▸ Exercise requirements:
What lines in the following entries hold the word "inventory"? Copy each one.

▸ The input:

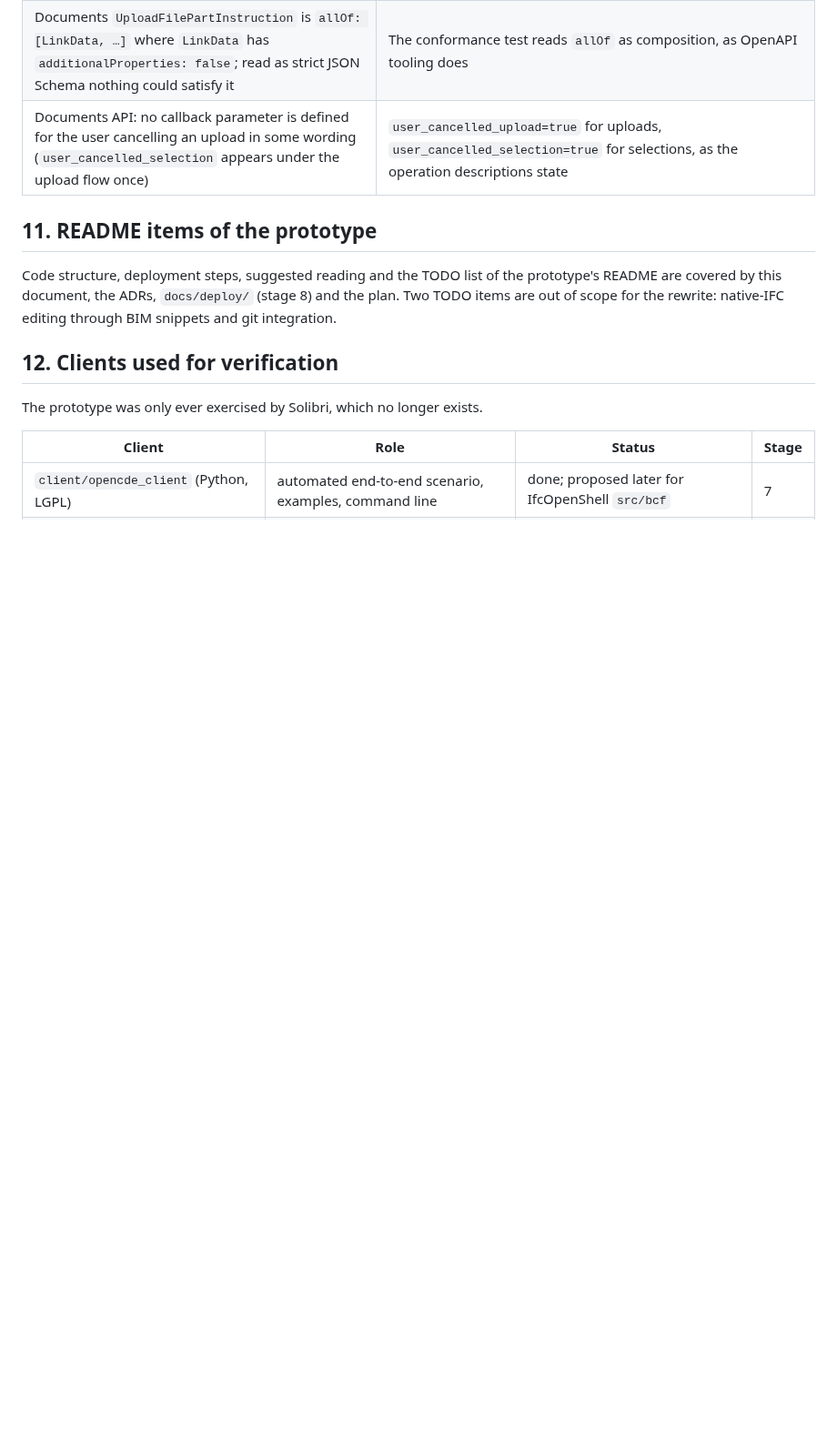
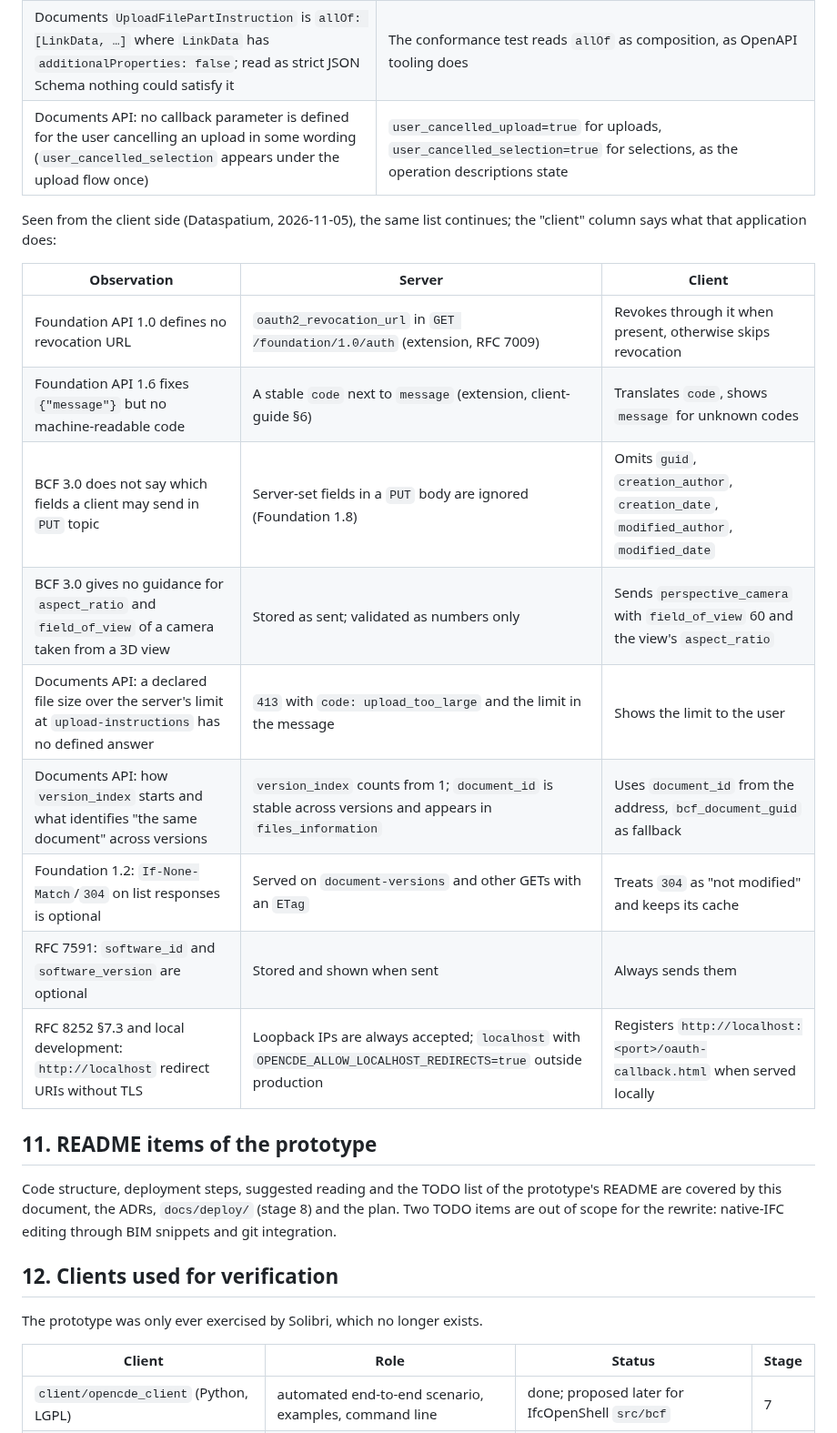
Before and after one commit to marwiss/Kontroll, a Markdown page: docs/inventory.md, the part around the change. Shown at 91% size. Rendered like a GitHub page; blank space fills up the shorter version.

Commit message:
Record specification quirks seen from the client
Dataspatium's list of places where the OpenCDE specifications are silent
or ambiguous, next to what the server does and what the application does
(coordination item 9): revocation URL, error codes, PUT topic fields,
camera parameters, upload size at the instructions step, version
numbering and document identity, 304 on lists, RFC 7591 software fields
and localhost redirects.

Generated with the assistance of an AI coding tool.

Co-Authored-By: Claude Fable 5.1 <noreply@anthropic.com>

```diff
--- a/docs/inventory.md
+++ b/docs/inventory.md
@@ -175,6 +175,21 @@ this server does:
 | Documents `UploadFilePartInstruction` is `allOf: [LinkData, …]` where `LinkData` has `additionalProperties: false`; read as strict JSON Schema nothing could satisfy it | The conformance test reads `allOf` as composition, as OpenAPI tooling does |
 | Documents API: no callback parameter is defined for the user cancelling an upload in some wording (`user_cancelled_selection` appears under the upload flow once) | `user_cancelled_upload=true` for uploads, `user_cancelled_selection=true` for selections, as the operation descriptions state |
 
+Seen from the client side (Dataspatium, 2026-11-05), the same list continues;
+the "client" column says what that application does:
+
+| Observation | Server | Client |
+|---|---|---|
+| Foundation API 1.0 defines no revocation URL | `oauth2_revocation_url` in `GET /foundation/1.0/auth` (extension, RFC 7009) | Revokes through it when present, otherwise skips revocation |
+| Foundation API 1.6 fixes `{"message"}` but no machine-readable code | A stable `code` next to `message` (extension, client-guide §6) | Translates `code`, shows `message` for unknown codes |
+| BCF 3.0 does not say which fields a client may send in `PUT` topic | Server-set fields in a `PUT` body are ignored (Foundation 1.8) | Omits `guid`, `creation_author`, `creation_date`, `modified_author`, `modified_date` |
+| BCF 3.0 gives no guidance for `aspect_ratio` and `field_of_view` of a camera taken from a 3D view | Stored as sent; validated as numbers only | Sends `perspective_camera` with `field_of_view` 60 and the view's `aspect_ratio` |
+| Documents API: a declared file size over the server's limit at `upload-instructions` has no defined answer | `413` with `code: upload_too_large` and the limit in the message | Shows the limit to the user |
+| Documents API: how `version_index` starts and what identifies "the same document" across versions | `version_index` counts from 1; `document_id` is stable across versions and appears in `files_information` | Uses `document_id` from the address, `bcf_document_guid` as fallback |
+| Foundation 1.2: `If-None-Match`/`304` on list responses is optional | Served on `document-versions` and other GETs with an `ETag` | Treats `304` as "not modified" and keeps its cache |
+| RFC 7591: `software_id` and `software_version` are optional | Stored and shown when sent | Always sends them |
+| RFC 8252 §7.3 and local development: `http://localhost` redirect URIs without TLS | Loopback IPs are always accepted; `localhost` with `OPENCDE_ALLOW_LOCALHOST_REDIRECTS=true` outside production | Registers `http://localhost:<port>/oauth-callback.html` when served locally |
+
 ## 11. README items of the prototype
 
 Code structure, deployment steps, suggested reading and the TODO list of the
```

▸ Answer to this task:
Before and after one commit to marwiss/Kontroll, a Markdown page: docs/inventory.md, the part around the change. Shown at 91% size. Rendered like a GitHub page; blank space fills up the shorter version.
--- a/docs/inventory.md
+++ b/docs/inventory.md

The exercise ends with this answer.